Plasma potassium is normally kept at 3.5 to 5.5 millimoles (mmol) [or milliequivalents (meq)] per liter by multiple mechanisms. since only 1–10 g of sodium and 1–4 g of potassium are likely to be replaced by diet, renal filtering must efficiently reabsorb the remainder from the plasma.. Hyponatremia is a low sodium concentration in the blood. it is generally defined as a sodium concentration of less than 135 mmol/l (135 meq/l), with severe hyponatremia being below 120 meq/l. symptoms can be absent, mild or severe. mild symptoms include a decreased ability to think, headaches, nausea, and poor balance. severe symptoms include confusion, seizures, and coma.. Care must be taken to avoid volume depletion. potassium and magnesium are monitored as often as every 4 hours during treatment and replaced iv as needed to avoid hypokalemia hypokalemia hypokalemia is serum potassium concentration 3.5 meq/l ( 3.5 mmol/l) caused by a deficit in total body potassium stores or abnormal movement of potassium into.

Normal potassium levels are between 3.5 and 5.0 mmol/l (3.5 and 5.0 meq/l) with levels below 3.5 mmol/l defined as hypokalemia. it is classified as severe when levels are less than 2.5 mmol/l. low levels may also be suspected based on an electrocardiogram (ecg). hyperkalemia is a high level of potassium in the blood serum.. Calculate concomitant amount of potassium that will be administered: each 1 mmol of phosphate contains ~1.5 meq of potassium; if amount of potassium to be delivered is a concern (ie, potassium serum level >4.0 meq/l), consider use of sodium phosphates iv to replete phosphorous level. Citrate in urine binds calcium so calcium cannot bind with phosphate or oxalate to produce stones. in the gi tract, let us say we have 800 mg of calcium in the diet = 20 mmol or 40 meq. i suppose if you took 20 meq of potassium citrate with a meal, and the meal were 1/3 or so of that calcium – 12 – 14 meq – it might affect absorption..

Calculate concomitant amount of potassium that will be administered: each 1 mmol of phosphate contains ~1.5 meq of potassium; if amount of potassium to be delivered is a concern (ie, potassium serum level >4.0 meq/l), consider use of sodium phosphates iv to replete phosphorous level.
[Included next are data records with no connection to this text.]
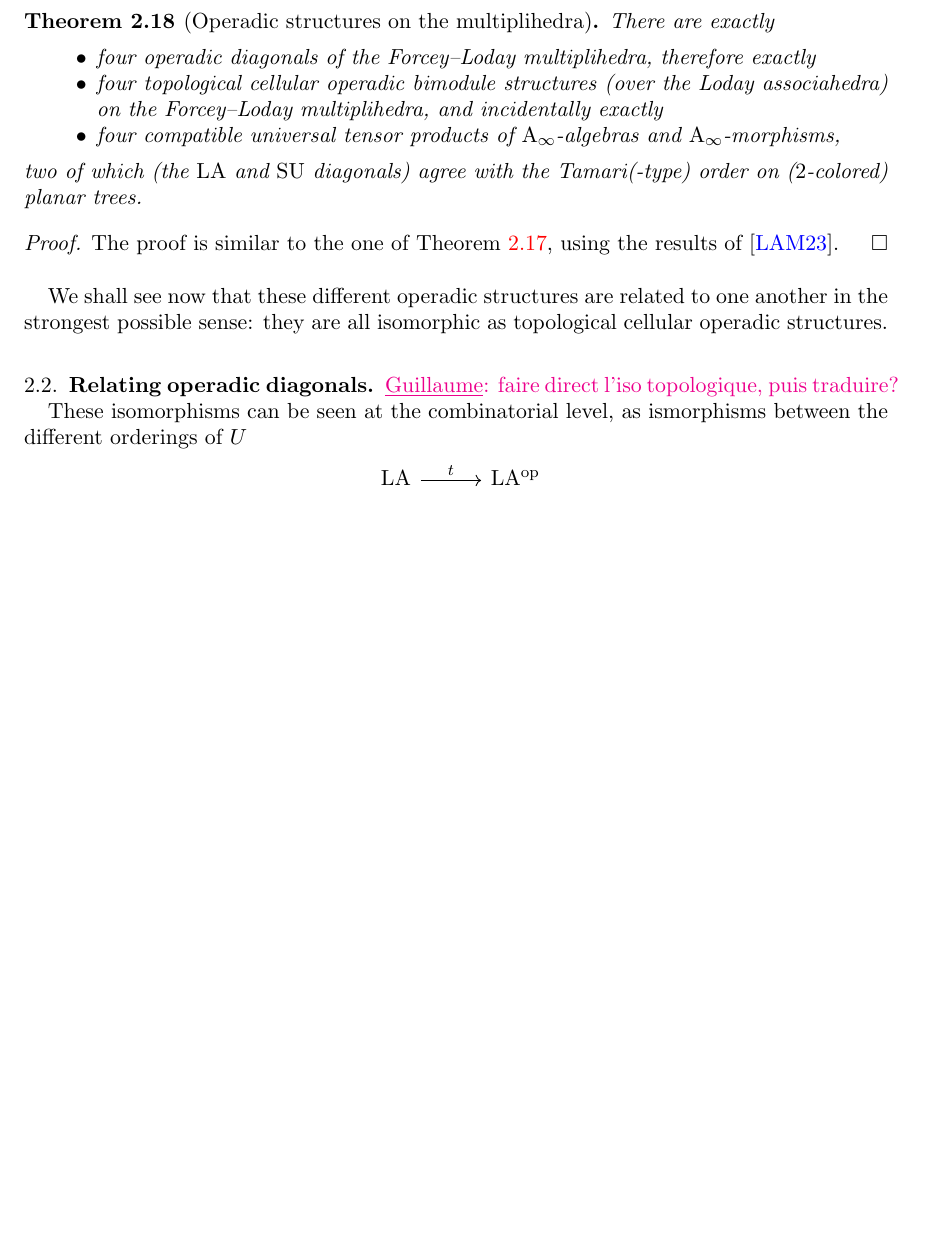
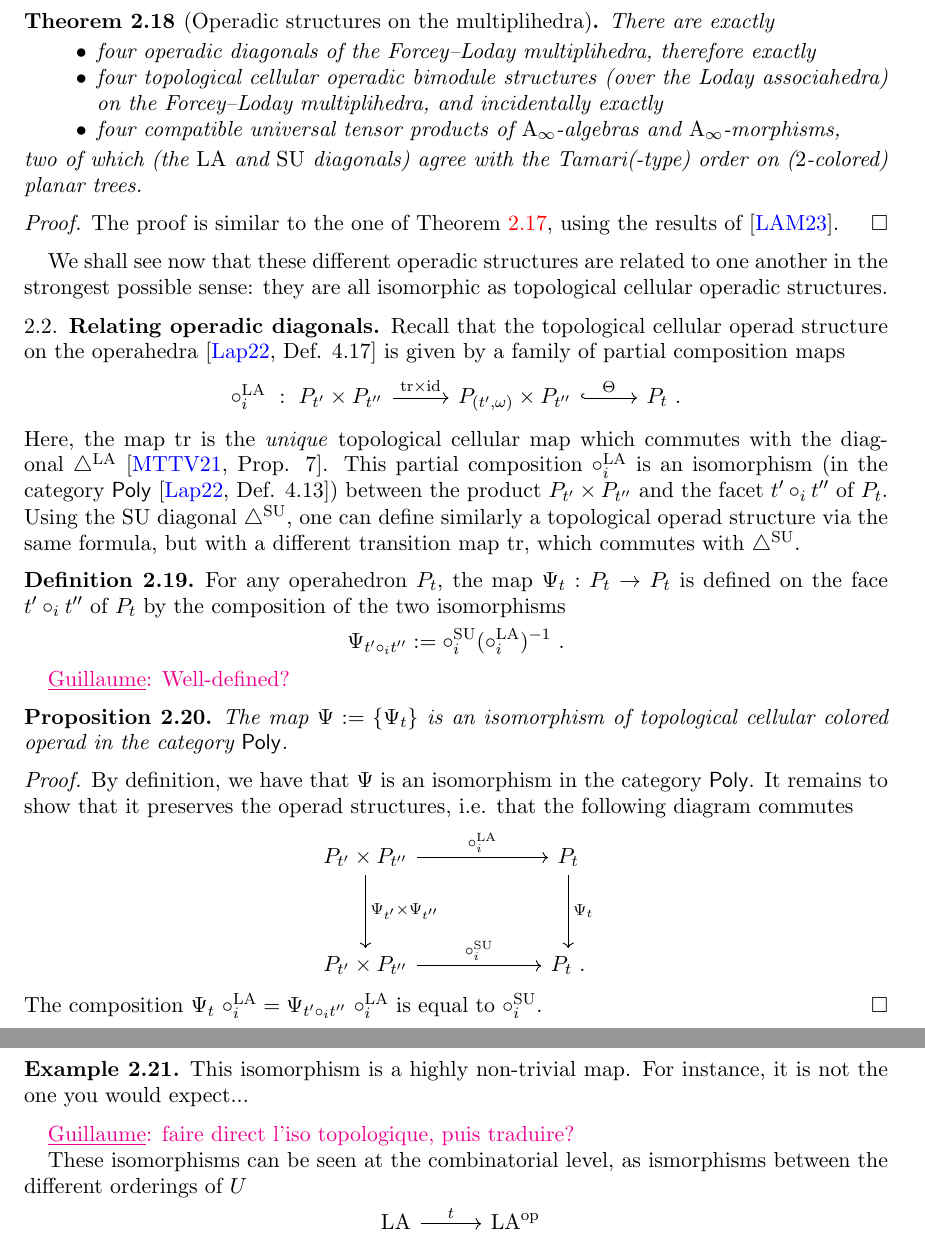
Before and after one commit to GuillaumeLaplante-Anfossi/Poissons, a LaTeX paper (paper/Poissons.tex, which reads paper/aux/commands.tex, paper/sec/bijections.tex): part of page 17 of 44 before the commit and two parts of pages 17 and 18 of 44 after it, the two joined at a grey line, cut so that both start at the same text, the shorter picture padded with empty space. Compiled offline with pdfLaTeX.

Commit message:
First try for operadic iso

```diff
--- a/paper/aux/commands.tex
+++ b/paper/aux/commands.tex
@@ -80,6 +80,9 @@
 \newcommand{\LA}{\mathrm{LA}}
 \newcommand{\SUD}{\triangle^{\mathrm{SU}}}
 \newcommand{\LAD}{\triangle^{\mathrm{LA}}}
+
+%Category
+\newcommand{\PolySub}{\mathsf{Poly}}
 
 %Standardisation function
 \DeclareMathOperator{\std}{std}
--- a/paper/sec/bijections.tex
+++ b/paper/sec/bijections.tex
@@ -210,7 +210,60 @@ We shall see now that these different operadic structures are related to one ano
 
 \subsection{Relating operadic diagonals}
 
+
 %In this section we show that the four diagonals are isomorphic, and that this induces an isomorphism of the corresponding operadic structures on the operahedra, multiplihedra and associahedra.
+
+Recall that the topological cellular operad structure on the operahedra \cite[Def. 4.17]{LA21} is given by a family of partial composition maps
+\[
+\vcenter{\hbox{
+\begin{tikzcd}[column sep=1cm]
+\circ_i^{\LA}\ : \ P_{t'}\times P_{t''}
+\arrow[r,  "\tr\times \id"]
+& P_{(t',\omega)}\times P_{t''}
+ \arrow[r,hookrightarrow, "\Theta"]
+&
+P_t \ .
+\end{tikzcd}
+}}  \]
+Here, the map $\tr$ is the \emph{unique} topological cellular map which commutes with the diagonal~$\LAD$ \cite[Prop. 7]{masudaDiagonalAssociahedra2021}.
+This partial composition $\circ_i^\LA$ is an isomorphism (in the category $\PolySub$ \cite[Def. 4.13]{LA21}) between the product $P_{t'}\times P_{t''}$ and the facet $t' \circ_i t''$ of $P_t$.
+Using the $\SU$ diagonal $\SUD$, one can define similarly a topological operad structure via the same formula, but with a different transition map $\tr$, which commutes with $\SUD$.
+
+\begin{definition}
+    For any operahedron $P_t$, the map $\Psi_t : P_t \to P_t$ is defined on the face $t'\circ_i t''$ of~$P_t$ by the composition of the two isomorphisms \[ \Psi_{t'\circ_i t''} := \circ_i^\SU (\circ_i^\LA)^{-1} \ . \]
+\end{definition}
+
+\Guillaume{Well-defined?}
+
+\begin{proposition}
+    The map $\Psi:=\{\Psi_t\}$ is an isomorphism of topological cellular colored operad in the category $\PolySub$.
+\end{proposition}
+
+\begin{proof}
+    By definition, we have that $\Psi$ is an isomorphism in the category $\PolySub$.
+    It remains to show that it preserves the operad structures, i.e. that the following diagram commutes
+    \[
+    \vcenter{\hbox{
+    \begin{tikzcd}[column sep=2.2cm, row sep=1.3cm]
+    P_{t'}\times P_{t''}
+    \arrow[r,  "\circ_i^\LA"]
+    \arrow[d,  "\Psi_{t'}\times\Psi_{t''}"]
+    & P_{t} \arrow[d,  "\Psi_t"] \\
+    P_{t'}\times P_{t''}
+    \arrow[r,  "\circ_i^\SU"]
+    & P_{t}\ .
+    \end{tikzcd}
+    }}\]
+    The composition $\Psi_t \ \circ_i^\LA = \Psi_{t' \circ_i t''} \ \circ_i^\LA$ is equal to $\circ_i^\SU$.
+\end{proof}
+
+
+
+\begin{example}
+    This isomorphism is a highly non-trivial map.
+    For instance, it is not the one you would expect...
+\end{example}
+
 
 \Guillaume{faire direct l'iso topologique, puis traduire?}
 
```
Hyponatremia is a low sodium concentration in the blood. it is generally defined as a sodium concentration of less than 135 mmol/l (135 meq/l), with severe hyponatremia being below 120 meq/l. symptoms can be absent, mild or severe. mild symptoms include a decreased ability to think, headaches, nausea, and poor balance. severe symptoms include confusion, seizures, and coma.. Calculate concomitant amount of sodium that will be administered: each 1 mmol of phosphate contains ~1.3 meq of sodium; if amount of sodium to be delivered is a concern (ie, sodium serum level >145 meq/l), consider use of potassium phosphates iv to replete phosphorous level..